By: Mike Meltser, Attorney
Under the Fair Labor Standards Act (FLSA), covered employees must be paid at least the minimum wage and not less than one and one-half times their regular rates of pay for overtime hours worked.
What records are required by the FLSA?
The FLSA requires covered employers to maintain certain records for each non-exempt worker. The important takeaway from the records requirement is that employers must record, among other information, the time and day of the week when each employee’s workweek begins, hours worked each day, total hours worked each workweek, basis on which the employee’s wages are paid, regular hourly pay rate, total daily or weekly straight-time earnings, total overtime earnings, all additions to or deductions from the employee’s wages, total wages paid each pay period, and date of payment and the pay period covered by the payment.
The full list of the basic records required is available here.
What happens if an employer fails to properly keep records?
The Fifth Circuit Court of Appeals recently addressed this question in a case involving the Department of Labor’s investigation of a fire-sprinkler installation and service company based in El Paso, Texas.
A DOL investigation found that employees were working without compensation before and after their recorded shifts, in violation of the FLSA. The district court found that the company required employees to arrive at its workplace no later than fifteen minutes before their scheduled start time but did not compensate these employees for this 15-minute gap.
The district court awarded 53 employees $121,687.37 in back wages based on the testimony of 6 employees.
How can six employees show damages for forty-seven other employees?
The Court noted that when an employer’s records are inaccurate or inadequate and the employee cannot offer convincing substitutes, an employee can attempt to fill the evidentiary gap.The employee carries out his burden if he proves that he has in fact performed work for which he was improperly compensated and if he produces sufficient evidence to show the amount and extent of that work as a matter of just and reasonable inference.
At this point, the burden shifts to the employer to come forward with evidence of the precise amount of work performed, or with evidence to negate the reasonableness of the inference. When an action involves a group of employees, a reliable “representative sample,” can shift the burden to the employer.
In Five Star Automatic Fire Protection, the DOL called six former employees to testify at trial, and the testimony essentially established that the company was not compensating its employees for the gap between their reporting time and their start time, and the time they left the jobsite and drove back to the company’s headquarters. This was a violation of the FLSA.

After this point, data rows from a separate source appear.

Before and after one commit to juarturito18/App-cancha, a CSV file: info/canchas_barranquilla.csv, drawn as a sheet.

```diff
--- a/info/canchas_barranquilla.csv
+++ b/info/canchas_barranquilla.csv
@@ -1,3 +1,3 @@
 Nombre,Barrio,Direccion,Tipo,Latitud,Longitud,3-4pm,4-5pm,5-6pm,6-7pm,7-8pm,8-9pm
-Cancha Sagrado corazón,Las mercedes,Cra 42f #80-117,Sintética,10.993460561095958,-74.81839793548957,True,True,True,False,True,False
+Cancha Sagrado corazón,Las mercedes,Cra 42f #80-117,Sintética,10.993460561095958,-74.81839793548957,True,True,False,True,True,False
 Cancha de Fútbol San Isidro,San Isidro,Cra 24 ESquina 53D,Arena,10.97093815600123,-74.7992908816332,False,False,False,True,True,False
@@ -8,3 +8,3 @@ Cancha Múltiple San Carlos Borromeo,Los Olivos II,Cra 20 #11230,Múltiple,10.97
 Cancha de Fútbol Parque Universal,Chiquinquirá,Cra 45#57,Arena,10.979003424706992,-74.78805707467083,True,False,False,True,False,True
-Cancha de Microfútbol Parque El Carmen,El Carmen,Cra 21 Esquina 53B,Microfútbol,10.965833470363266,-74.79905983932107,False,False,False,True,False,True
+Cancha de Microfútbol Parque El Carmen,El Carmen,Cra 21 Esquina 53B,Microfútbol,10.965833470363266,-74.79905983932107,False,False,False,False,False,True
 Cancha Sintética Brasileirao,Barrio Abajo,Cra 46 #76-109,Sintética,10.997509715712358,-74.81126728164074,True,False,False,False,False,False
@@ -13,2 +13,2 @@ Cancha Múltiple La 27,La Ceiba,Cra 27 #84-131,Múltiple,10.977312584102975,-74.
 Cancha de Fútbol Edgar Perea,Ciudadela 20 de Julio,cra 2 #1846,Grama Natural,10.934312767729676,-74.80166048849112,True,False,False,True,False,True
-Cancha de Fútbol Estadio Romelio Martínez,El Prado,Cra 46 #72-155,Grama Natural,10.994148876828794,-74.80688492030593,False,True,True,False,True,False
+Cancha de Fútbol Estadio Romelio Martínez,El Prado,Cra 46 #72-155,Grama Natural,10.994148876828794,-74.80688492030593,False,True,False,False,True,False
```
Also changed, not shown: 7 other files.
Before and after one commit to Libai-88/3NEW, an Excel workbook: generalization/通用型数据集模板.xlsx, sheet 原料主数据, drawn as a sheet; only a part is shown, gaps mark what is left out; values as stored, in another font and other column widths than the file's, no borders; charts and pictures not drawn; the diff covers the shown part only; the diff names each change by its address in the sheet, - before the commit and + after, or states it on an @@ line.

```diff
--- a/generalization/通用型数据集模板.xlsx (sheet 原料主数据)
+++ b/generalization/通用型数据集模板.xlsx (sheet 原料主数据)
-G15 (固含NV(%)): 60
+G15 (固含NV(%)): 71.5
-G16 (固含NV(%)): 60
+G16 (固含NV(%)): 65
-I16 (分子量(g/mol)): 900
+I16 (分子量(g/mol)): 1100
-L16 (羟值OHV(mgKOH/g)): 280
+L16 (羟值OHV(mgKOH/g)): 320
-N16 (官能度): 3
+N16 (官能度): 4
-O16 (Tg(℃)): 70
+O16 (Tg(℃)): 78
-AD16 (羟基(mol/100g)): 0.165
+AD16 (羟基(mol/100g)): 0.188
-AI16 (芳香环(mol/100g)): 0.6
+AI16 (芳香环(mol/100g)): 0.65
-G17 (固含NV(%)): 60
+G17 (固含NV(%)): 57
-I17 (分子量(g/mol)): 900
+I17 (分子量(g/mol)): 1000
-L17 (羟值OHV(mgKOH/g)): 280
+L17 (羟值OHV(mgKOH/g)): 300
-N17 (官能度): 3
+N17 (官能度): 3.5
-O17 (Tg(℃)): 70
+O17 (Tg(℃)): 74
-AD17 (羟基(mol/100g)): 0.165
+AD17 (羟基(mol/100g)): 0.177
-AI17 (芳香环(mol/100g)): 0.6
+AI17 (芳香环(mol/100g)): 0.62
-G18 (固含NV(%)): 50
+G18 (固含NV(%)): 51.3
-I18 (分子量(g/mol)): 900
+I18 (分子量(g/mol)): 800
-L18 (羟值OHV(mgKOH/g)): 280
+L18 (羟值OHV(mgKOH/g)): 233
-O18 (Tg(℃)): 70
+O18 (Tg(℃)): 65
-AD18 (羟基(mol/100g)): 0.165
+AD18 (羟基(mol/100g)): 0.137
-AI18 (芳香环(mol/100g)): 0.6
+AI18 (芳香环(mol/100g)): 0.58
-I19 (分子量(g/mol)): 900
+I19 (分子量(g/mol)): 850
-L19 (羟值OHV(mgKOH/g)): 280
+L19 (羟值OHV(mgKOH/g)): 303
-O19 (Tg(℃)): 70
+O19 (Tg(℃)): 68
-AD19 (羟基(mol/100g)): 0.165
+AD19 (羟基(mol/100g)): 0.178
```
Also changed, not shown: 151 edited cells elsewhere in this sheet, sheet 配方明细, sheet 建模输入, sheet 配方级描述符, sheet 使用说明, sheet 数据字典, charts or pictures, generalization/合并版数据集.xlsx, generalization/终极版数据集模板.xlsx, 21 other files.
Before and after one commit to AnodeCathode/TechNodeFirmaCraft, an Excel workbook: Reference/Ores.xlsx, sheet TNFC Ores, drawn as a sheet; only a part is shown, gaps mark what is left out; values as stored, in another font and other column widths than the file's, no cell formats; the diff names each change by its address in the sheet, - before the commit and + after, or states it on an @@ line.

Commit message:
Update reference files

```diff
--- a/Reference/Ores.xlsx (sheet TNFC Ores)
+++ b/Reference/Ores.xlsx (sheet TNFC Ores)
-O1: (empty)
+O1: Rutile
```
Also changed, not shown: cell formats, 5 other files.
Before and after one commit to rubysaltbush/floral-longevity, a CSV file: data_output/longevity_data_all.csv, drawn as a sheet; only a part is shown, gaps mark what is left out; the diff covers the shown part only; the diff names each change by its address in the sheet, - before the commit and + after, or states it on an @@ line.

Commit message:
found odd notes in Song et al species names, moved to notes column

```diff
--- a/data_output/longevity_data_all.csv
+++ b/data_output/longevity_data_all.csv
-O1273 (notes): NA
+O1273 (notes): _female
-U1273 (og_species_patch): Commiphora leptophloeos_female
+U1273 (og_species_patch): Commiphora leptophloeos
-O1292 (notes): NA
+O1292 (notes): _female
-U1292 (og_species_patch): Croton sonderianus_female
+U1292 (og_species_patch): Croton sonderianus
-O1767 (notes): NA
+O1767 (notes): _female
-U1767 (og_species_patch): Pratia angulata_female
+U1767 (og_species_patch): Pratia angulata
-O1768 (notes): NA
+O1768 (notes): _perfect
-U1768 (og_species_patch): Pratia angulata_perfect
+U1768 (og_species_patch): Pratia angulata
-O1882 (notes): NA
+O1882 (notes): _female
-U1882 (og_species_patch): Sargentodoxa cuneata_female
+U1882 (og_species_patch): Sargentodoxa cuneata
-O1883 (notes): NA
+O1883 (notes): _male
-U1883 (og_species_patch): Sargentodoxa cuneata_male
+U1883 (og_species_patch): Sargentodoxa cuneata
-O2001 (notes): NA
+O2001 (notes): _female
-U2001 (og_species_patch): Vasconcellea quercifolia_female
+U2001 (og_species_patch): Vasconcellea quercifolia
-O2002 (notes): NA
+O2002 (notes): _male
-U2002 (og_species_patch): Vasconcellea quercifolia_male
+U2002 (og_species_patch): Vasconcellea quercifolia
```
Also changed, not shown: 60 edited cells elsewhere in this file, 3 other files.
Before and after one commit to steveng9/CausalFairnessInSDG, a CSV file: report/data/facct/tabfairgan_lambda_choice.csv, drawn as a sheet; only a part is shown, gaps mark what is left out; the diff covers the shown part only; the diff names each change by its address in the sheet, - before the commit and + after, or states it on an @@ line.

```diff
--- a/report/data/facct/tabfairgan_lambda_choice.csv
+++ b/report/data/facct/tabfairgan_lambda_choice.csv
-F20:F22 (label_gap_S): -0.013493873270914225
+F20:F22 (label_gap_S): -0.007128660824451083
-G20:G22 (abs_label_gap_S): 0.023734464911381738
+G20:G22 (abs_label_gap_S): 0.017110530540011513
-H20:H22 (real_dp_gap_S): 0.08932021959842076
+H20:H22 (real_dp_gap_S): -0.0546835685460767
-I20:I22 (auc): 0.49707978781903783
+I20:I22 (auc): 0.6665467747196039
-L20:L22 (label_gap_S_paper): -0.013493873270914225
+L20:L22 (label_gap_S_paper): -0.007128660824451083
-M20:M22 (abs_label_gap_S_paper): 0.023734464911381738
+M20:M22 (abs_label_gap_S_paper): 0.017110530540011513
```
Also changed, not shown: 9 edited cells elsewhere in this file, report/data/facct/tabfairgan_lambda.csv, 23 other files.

Despite the company arguing to the contrary, the Court held that while the sample size of testifying employees was small (6 of 53 employees, or 11%), it was sufficient for the purpose of extrapolating underpaid compensation. The company could not negate the inferences raised by the testimony of this critical 11%.
What should employers take away from the Fifth Circuit’s recent ruling on accurate payroll records?
Simply put, keep accurate payroll records and ensure that you are compensating employees for all worktime. If you do not, your company runs the risk of being held liable under the FLSA. The Fifth Circuit takes no issue with awarding damages on an approximated number when FLSA-required time records are incomplete.
 United States Dep’t of Labor v. Five Star Automatic Fire Prot., L.L.C., 19-51119, 2021 WL 457790 (5th Cir. Feb. 9, 2021).
 Id at *3.
 Id (emphasis added).